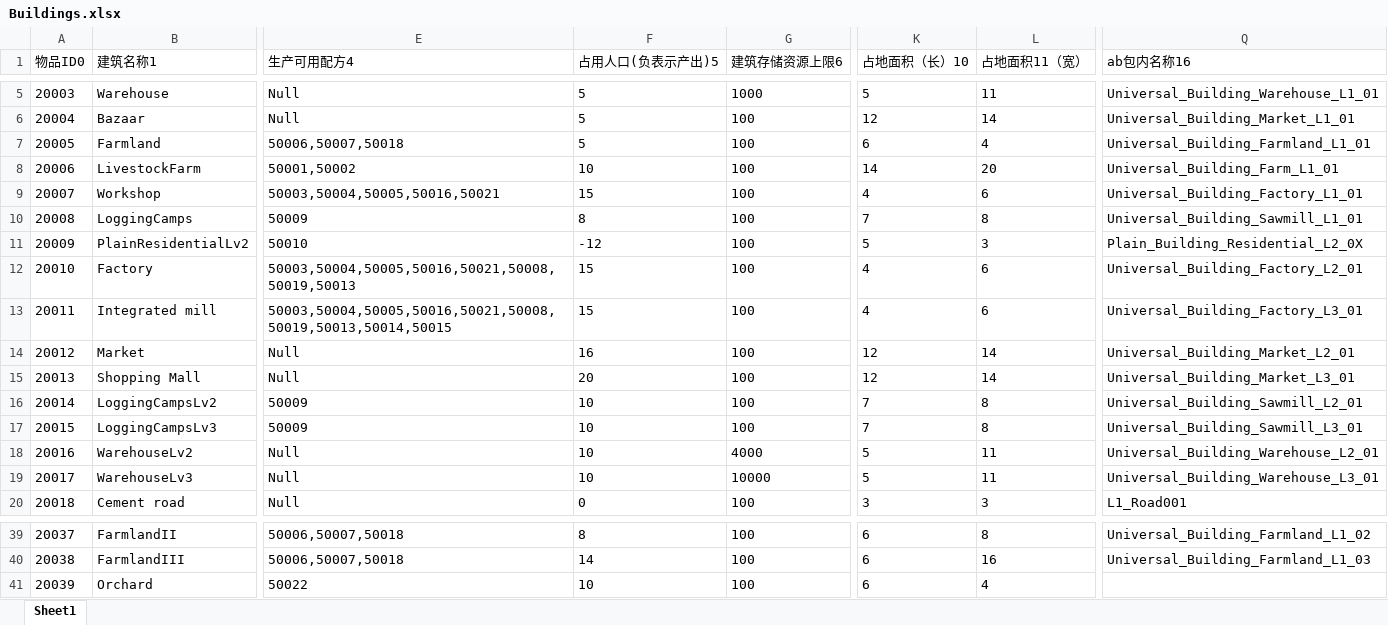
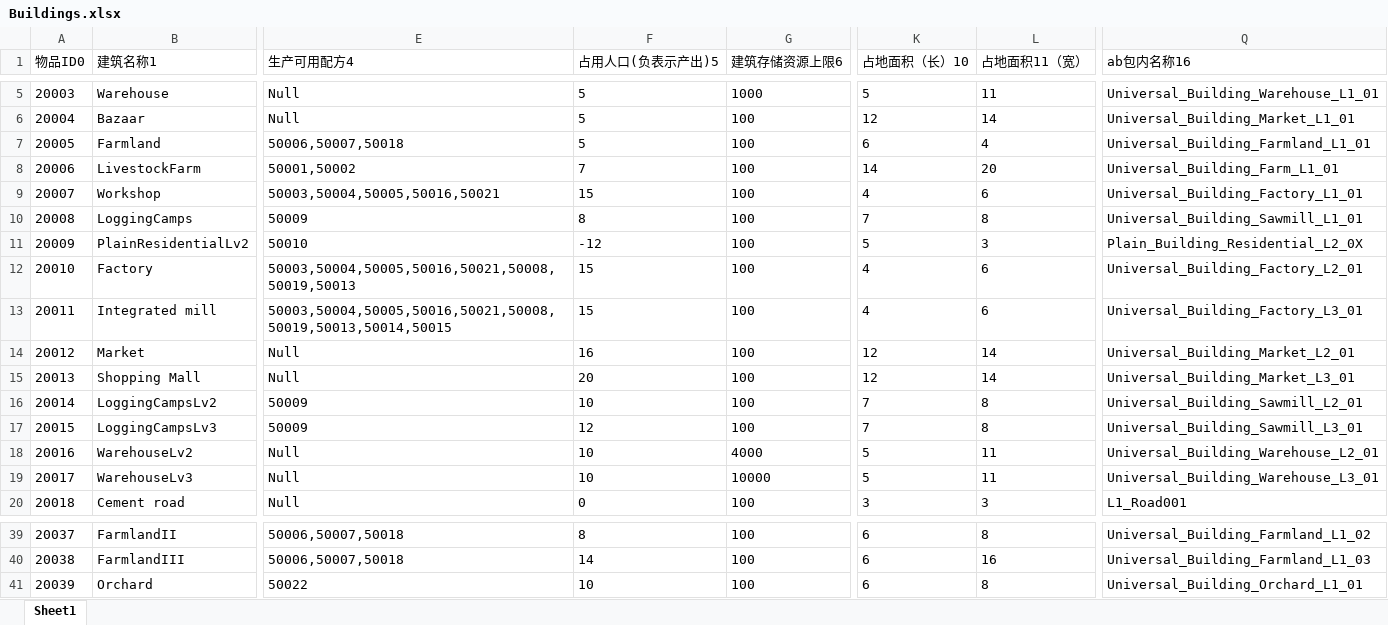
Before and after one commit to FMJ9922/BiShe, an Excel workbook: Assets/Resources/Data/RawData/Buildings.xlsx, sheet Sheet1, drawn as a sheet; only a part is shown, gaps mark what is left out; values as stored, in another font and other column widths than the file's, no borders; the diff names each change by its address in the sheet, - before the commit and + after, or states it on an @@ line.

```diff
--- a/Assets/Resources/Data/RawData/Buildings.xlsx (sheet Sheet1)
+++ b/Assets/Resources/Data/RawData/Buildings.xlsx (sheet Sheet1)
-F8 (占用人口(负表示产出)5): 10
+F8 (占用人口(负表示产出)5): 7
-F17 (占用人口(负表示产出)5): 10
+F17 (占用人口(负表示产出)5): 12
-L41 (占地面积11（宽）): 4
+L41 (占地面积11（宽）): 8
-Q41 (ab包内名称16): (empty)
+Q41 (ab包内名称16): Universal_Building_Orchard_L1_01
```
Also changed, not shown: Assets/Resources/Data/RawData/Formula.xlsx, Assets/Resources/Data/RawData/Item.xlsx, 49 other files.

==

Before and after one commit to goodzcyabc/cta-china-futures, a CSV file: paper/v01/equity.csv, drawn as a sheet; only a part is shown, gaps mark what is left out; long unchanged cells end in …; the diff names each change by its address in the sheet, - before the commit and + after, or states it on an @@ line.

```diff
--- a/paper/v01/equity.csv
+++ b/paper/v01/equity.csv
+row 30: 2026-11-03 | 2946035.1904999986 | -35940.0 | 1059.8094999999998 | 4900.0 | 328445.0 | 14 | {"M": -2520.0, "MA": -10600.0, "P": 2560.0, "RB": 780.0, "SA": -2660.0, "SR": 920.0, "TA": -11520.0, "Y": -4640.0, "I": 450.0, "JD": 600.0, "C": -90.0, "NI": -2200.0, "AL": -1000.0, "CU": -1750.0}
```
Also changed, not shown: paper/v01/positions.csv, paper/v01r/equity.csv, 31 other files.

* Task *
Going through the entries above, count the lines that include "files" and state only the result.

* Answer box *
2